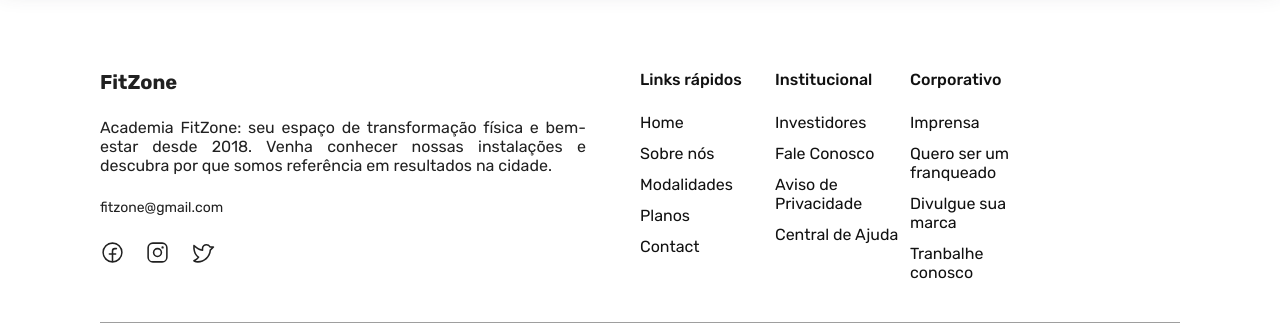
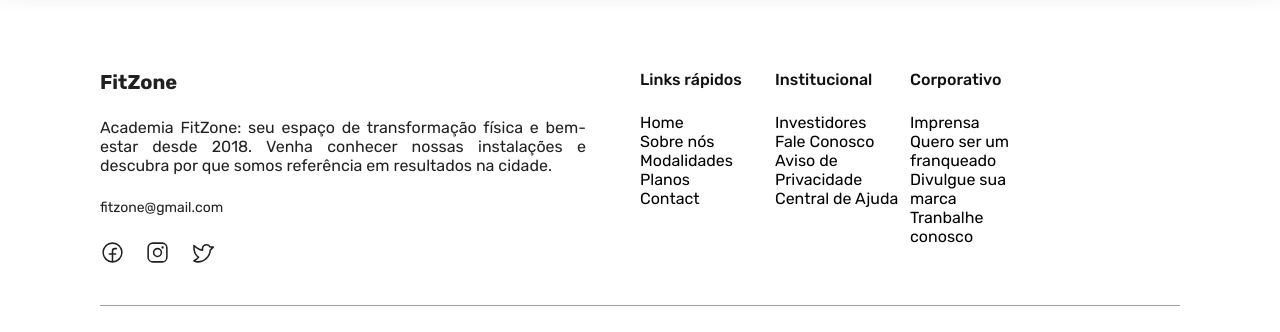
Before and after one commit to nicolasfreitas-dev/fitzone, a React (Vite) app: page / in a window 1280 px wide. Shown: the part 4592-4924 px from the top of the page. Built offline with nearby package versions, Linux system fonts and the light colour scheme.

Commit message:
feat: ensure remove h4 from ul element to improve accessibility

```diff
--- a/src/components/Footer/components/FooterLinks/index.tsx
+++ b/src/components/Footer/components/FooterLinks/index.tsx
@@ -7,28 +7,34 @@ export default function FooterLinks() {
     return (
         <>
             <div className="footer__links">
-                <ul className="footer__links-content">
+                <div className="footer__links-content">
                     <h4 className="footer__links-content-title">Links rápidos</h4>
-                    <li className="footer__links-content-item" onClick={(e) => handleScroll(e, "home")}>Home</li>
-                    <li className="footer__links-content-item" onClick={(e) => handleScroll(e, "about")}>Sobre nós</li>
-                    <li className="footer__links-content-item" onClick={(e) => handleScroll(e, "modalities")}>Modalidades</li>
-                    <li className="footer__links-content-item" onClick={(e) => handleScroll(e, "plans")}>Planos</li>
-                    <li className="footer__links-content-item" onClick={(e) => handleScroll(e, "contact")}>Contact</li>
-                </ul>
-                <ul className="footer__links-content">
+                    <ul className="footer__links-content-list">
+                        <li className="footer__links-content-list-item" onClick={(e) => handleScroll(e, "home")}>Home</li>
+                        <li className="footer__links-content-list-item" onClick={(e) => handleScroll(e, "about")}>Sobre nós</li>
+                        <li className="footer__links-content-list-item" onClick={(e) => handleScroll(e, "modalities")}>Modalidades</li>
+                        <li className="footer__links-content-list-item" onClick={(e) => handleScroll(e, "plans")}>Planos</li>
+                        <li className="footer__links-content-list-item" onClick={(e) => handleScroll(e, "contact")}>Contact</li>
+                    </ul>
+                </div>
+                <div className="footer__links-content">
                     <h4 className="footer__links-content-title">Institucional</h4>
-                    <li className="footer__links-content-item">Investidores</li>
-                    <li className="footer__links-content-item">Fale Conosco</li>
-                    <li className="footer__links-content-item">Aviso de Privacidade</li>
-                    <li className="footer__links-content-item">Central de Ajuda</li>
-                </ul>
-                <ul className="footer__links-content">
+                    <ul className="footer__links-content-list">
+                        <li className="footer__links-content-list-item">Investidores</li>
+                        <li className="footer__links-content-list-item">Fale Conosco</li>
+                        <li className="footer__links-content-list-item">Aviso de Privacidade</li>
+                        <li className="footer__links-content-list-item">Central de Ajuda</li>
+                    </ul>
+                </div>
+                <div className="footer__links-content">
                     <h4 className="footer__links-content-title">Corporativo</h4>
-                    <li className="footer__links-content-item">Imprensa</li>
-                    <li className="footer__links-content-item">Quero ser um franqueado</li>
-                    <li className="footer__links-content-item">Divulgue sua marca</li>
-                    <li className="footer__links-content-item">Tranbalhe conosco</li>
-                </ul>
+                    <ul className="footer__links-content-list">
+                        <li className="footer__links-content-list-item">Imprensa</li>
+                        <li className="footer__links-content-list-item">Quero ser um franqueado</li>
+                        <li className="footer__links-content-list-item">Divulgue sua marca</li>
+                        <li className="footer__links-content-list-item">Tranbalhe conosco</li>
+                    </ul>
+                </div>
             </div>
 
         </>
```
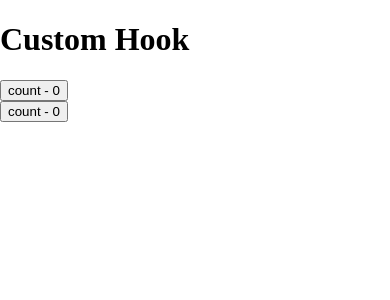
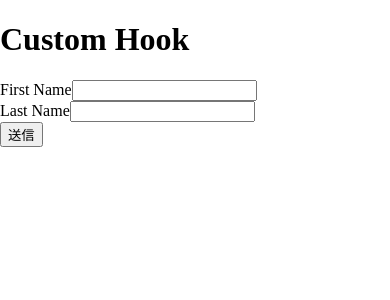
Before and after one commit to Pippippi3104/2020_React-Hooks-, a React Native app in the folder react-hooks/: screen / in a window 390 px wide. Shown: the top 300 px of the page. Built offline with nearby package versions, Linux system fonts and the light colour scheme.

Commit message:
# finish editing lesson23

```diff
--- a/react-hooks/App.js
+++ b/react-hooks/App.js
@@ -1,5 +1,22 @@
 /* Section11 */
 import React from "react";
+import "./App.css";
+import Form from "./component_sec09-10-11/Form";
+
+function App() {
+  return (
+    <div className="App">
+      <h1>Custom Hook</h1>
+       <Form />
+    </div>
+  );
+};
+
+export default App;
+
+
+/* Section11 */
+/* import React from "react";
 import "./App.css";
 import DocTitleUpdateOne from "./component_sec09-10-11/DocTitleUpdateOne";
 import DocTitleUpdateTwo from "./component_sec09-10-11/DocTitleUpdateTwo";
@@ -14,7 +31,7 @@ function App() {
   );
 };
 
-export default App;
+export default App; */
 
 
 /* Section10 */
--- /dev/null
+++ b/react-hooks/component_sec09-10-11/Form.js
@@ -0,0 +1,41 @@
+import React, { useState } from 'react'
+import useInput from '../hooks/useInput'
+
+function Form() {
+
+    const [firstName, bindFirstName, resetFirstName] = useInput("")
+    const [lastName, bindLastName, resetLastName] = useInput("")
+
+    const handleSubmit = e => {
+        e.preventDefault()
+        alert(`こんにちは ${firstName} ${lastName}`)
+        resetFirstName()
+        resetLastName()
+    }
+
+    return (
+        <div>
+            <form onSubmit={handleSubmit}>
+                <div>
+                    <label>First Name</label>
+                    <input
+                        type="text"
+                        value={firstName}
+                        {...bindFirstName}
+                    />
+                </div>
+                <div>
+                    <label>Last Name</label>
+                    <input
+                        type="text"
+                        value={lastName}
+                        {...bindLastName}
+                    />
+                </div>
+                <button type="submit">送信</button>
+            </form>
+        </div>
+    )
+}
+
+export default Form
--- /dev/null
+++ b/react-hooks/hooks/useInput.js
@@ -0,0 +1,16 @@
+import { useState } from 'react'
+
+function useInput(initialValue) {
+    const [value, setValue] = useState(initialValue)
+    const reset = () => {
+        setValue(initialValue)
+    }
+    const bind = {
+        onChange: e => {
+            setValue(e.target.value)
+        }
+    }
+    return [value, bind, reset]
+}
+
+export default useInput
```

§ §

_Task requirements:_
Only the pictures are to be omitted; the records above must otherwise be reproduced exactly.

_Exercise response:_
Before and after one commit to nicolasfreitas-dev/fitzone, a React (Vite) app: page / in a window 1280 px wide. Shown: the part 4592-4924 px from the top of the page. Built offline with nearby package versions, Linux system fonts and the light colour scheme.

Commit message:
feat: ensure remove h4 from ul element to improve accessibility

```diff
--- a/src/components/Footer/components/FooterLinks/index.tsx
+++ b/src/components/Footer/components/FooterLinks/index.tsx
@@ -7,28 +7,34 @@ export default function FooterLinks() {
     return (
         <>
             <div className="footer__links">
-                <ul className="footer__links-content">
+                <div className="footer__links-content">
                     <h4 className="footer__links-content-title">Links rápidos</h4>
-                    <li className="footer__links-content-item" onClick={(e) => handleScroll(e, "home")}>Home</li>
-                    <li className="footer__links-content-item" onClick={(e) => handleScroll(e, "about")}>Sobre nós</li>
-                    <li className="footer__links-content-item" onClick={(e) => handleScroll(e, "modalities")}>Modalidades</li>
-                    <li className="footer__links-content-item" onClick={(e) => handleScroll(e, "plans")}>Planos</li>
-                    <li className="footer__links-content-item" onClick={(e) => handleScroll(e, "contact")}>Contact</li>
-                </ul>
-                <ul className="footer__links-content">
+                    <ul className="footer__links-content-list">
+                        <li className="footer__links-content-list-item" onClick={(e) => handleScroll(e, "home")}>Home</li>
+                        <li className="footer__links-content-list-item" onClick={(e) => handleScroll(e, "about")}>Sobre nós</li>
+                        <li className="footer__links-content-list-item" onClick={(e) => handleScroll(e, "modalities")}>Modalidades</li>
+                        <li className="footer__links-content-list-item" onClick={(e) => handleScroll(e, "plans")}>Planos</li>
+                        <li className="footer__links-content-list-item" onClick={(e) => handleScroll(e, "contact")}>Contact</li>
+                    </ul>
+                </div>
+                <div className="footer__links-content">
                     <h4 className="footer__links-content-title">Institucional</h4>
-                    <li className="footer__links-content-item">Investidores</li>
-                    <li className="footer__links-content-item">Fale Conosco</li>
-                    <li className="footer__links-content-item">Aviso de Privacidade</li>
-                    <li className="footer__links-content-item">Central de Ajuda</li>
-                </ul>
-                <ul className="footer__links-content">
+                    <ul className="footer__links-content-list">
+                        <li className="footer__links-content-list-item">Investidores</li>
+                        <li className="footer__links-content-list-item">Fale Conosco</li>
+                        <li className="footer__links-content-list-item">Aviso de Privacidade</li>
+                        <li className="footer__links-content-list-item">Central de Ajuda</li>
+                    </ul>
+                </div>
+                <div className="footer__links-content">
                     <h4 className="footer__links-content-title">Corporativo</h4>
-                    <li className="footer__links-content-item">Imprensa</li>
-                    <li className="footer__links-content-item">Quero ser um franqueado</li>
-                    <li className="footer__links-content-item">Divulgue sua marca</li>
-                    <li className="footer__links-content-item">Tranbalhe conosco</li>
-                </ul>
+                    <ul className="footer__links-content-list">
+                        <li className="footer__links-content-list-item">Imprensa</li>
+                        <li className="footer__links-content-list-item">Quero ser um franqueado</li>
+                        <li className="footer__links-content-list-item">Divulgue sua marca</li>
+                        <li className="footer__links-content-list-item">Tranbalhe conosco</li>
+                    </ul>
+                </div>
             </div>
 
         </>
```
Before and after one commit to Pippippi3104/2020_React-Hooks-, a React Native app in the folder react-hooks/: screen / in a window 390 px wide. Shown: the top 300 px of the page. Built offline with nearby package versions, Linux system fonts and the light colour scheme.

Commit message:
# finish editing lesson23

```diff
--- a/react-hooks/App.js
+++ b/react-hooks/App.js
@@ -1,5 +1,22 @@
 /* Section11 */
 import React from "react";
+import "./App.css";
+import Form from "./component_sec09-10-11/Form";
+
+function App() {
+  return (
+    <div className="App">
+      <h1>Custom Hook</h1>
+       <Form />
+    </div>
+  );
+};
+
+export default App;
+
+
+/* Section11 */
+/* import React from "react";
 import "./App.css";
 import DocTitleUpdateOne from "./component_sec09-10-11/DocTitleUpdateOne";
 import DocTitleUpdateTwo from "./component_sec09-10-11/DocTitleUpdateTwo";
@@ -14,7 +31,7 @@ function App() {
   );
 };
 
-export default App;
+export default App; */
 
 
 /* Section10 */
--- /dev/null
+++ b/react-hooks/component_sec09-10-11/Form.js
@@ -0,0 +1,41 @@
+import React, { useState } from 'react'
+import useInput from '../hooks/useInput'
+
+function Form() {
+
+    const [firstName, bindFirstName, resetFirstName] = useInput("")
+    const [lastName, bindLastName, resetLastName] = useInput("")
+
+    const handleSubmit = e => {
+        e.preventDefault()
+        alert(`こんにちは ${firstName} ${lastName}`)
+        resetFirstName()
+        resetLastName()
+    }
+
+    return (
+        <div>
+            <form onSubmit={handleSubmit}>
+                <div>
+                    <label>First Name</label>
+                    <input
+                        type="text"
+                        value={firstName}
+                        {...bindFirstName}
+                    />
+                </div>
+                <div>
+                    <label>Last Name</label>
+                    <input
+                        type="text"
+                        value={lastName}
+                        {...bindLastName}
+                    />
+                </div>
+                <button type="submit">送信</button>
+            </form>
+        </div>
+    )
+}
+
+export default Form
--- /dev/null
+++ b/react-hooks/hooks/useInput.js
@@ -0,0 +1,16 @@
+import { useState } from 'react'
+
+function useInput(initialValue) {
+    const [value, setValue] = useState(initialValue)
+    const reset = () => {
+        setValue(initialValue)
+    }
+    const bind = {
+        onChange: e => {
+            setValue(e.target.value)
+        }
+    }
+    return [value, bind, reset]
+}
+
+export default useInput
```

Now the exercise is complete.